The Shadorma is a style of poetry written in stanzas with no set rhyme or meter scheme. It is a 6-line syllabic poem running: 3/5/3/3/7/5 giving a total of 26 syllables, and as near as I can tell, there are no other rules defining the form. I don’t have a lot of information on where or why it came about, but my research suggests that it may have originated in Spain. I have read that it originated out of a sense of frustration with Haiku. This may or may not be true but I like the idea. It makes me hope it is true.

A Shadorma may consist of one stanza, or an unlimited number of stanzas (a series of shadormas). I wrote a couple of them for this post. The first is a two stanza attempt about submarine warfare (I know, I know – not anyone’s idea of poetic). I titled it:

Steely Eyed

Iron men in
steel boats, protected
by depth and
quiet, wait
to dispatch death from below.
Run silent, run deep.

The death that
comes, bubbles up and
embraces
with a kiss;
bestowing rest and repose.
Run silent, run deep.

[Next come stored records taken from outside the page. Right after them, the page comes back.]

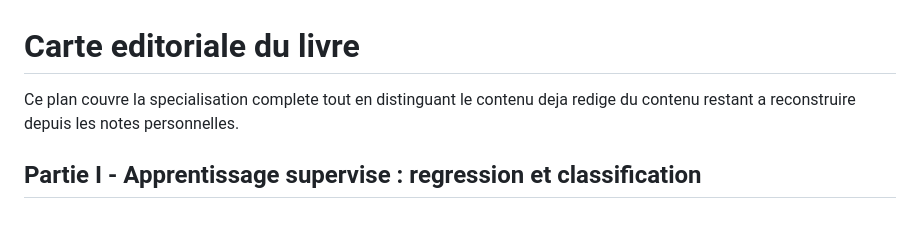
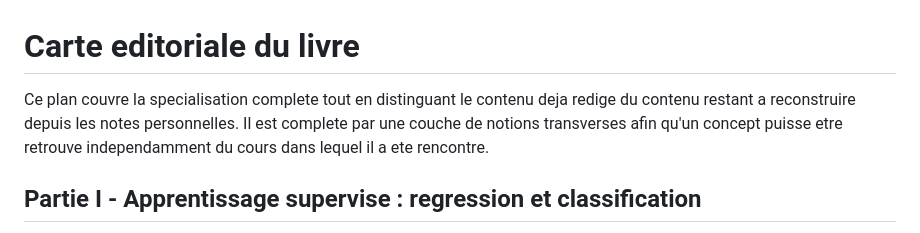
Before and after one commit to gharbonnier78/diderot-machine-learning-specialization, a Markdown page: docs/course-map.md, the part around one of its changes. GitHub-like rendering.

```diff
--- a/docs/course-map.md
+++ b/docs/course-map.md
@@ -1,7 +1,9 @@
 # Carte editoriale du livre
 
 Ce plan couvre la specialisation complete tout en distinguant le contenu deja
-redige du contenu restant a reconstruire depuis les notes personnelles.
+redige du contenu restant a reconstruire depuis les notes personnelles. Il est
+complete par une couche de notions transverses afin qu'un concept puisse etre
+retrouve independamment du cours dans lequel il a ete rencontre.
 
 ## Partie I - Apprentissage supervise : regression et classification
 
```
Also changed, not shown: other parts of docs/course-map.md (+50 -0 lines).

###

Not too long ago I found a Veterans Poetry Circle. We are led by a wonderful poet and teacher, Ruth. I believe that we are her first group of grizzled warriors but she has previously taught her craft to inmates of the local correctional facilities around here. I believe, truly that she could squeeze a poem out of a water pipe. It’s an honor to know her and absorb the skills she so generously shares with those of us who probably don’t deserve it.

We meet weekly and each week we all draw a word from a box that she carries. We then ponder and work with this word for a week. We can use it for inspiration and write something with it if we want. This week my word was:

Flexibility

We should seek
flexibility.
Strive to rise
above our
narrow ways, and always work
for an open mind.


OK – without further ado please note that this week’s prompts are:

  1. She smiled that way
  2. It’s a curse
  3. Money to burn

If you have more information on this form of poetry; share it with me, please. I’d love to know what you know.


Go ahead and dive in,
Write something
Ready, Set, Go – you have 25 minutes, but if that is not possible, take as long as you need.

Have fun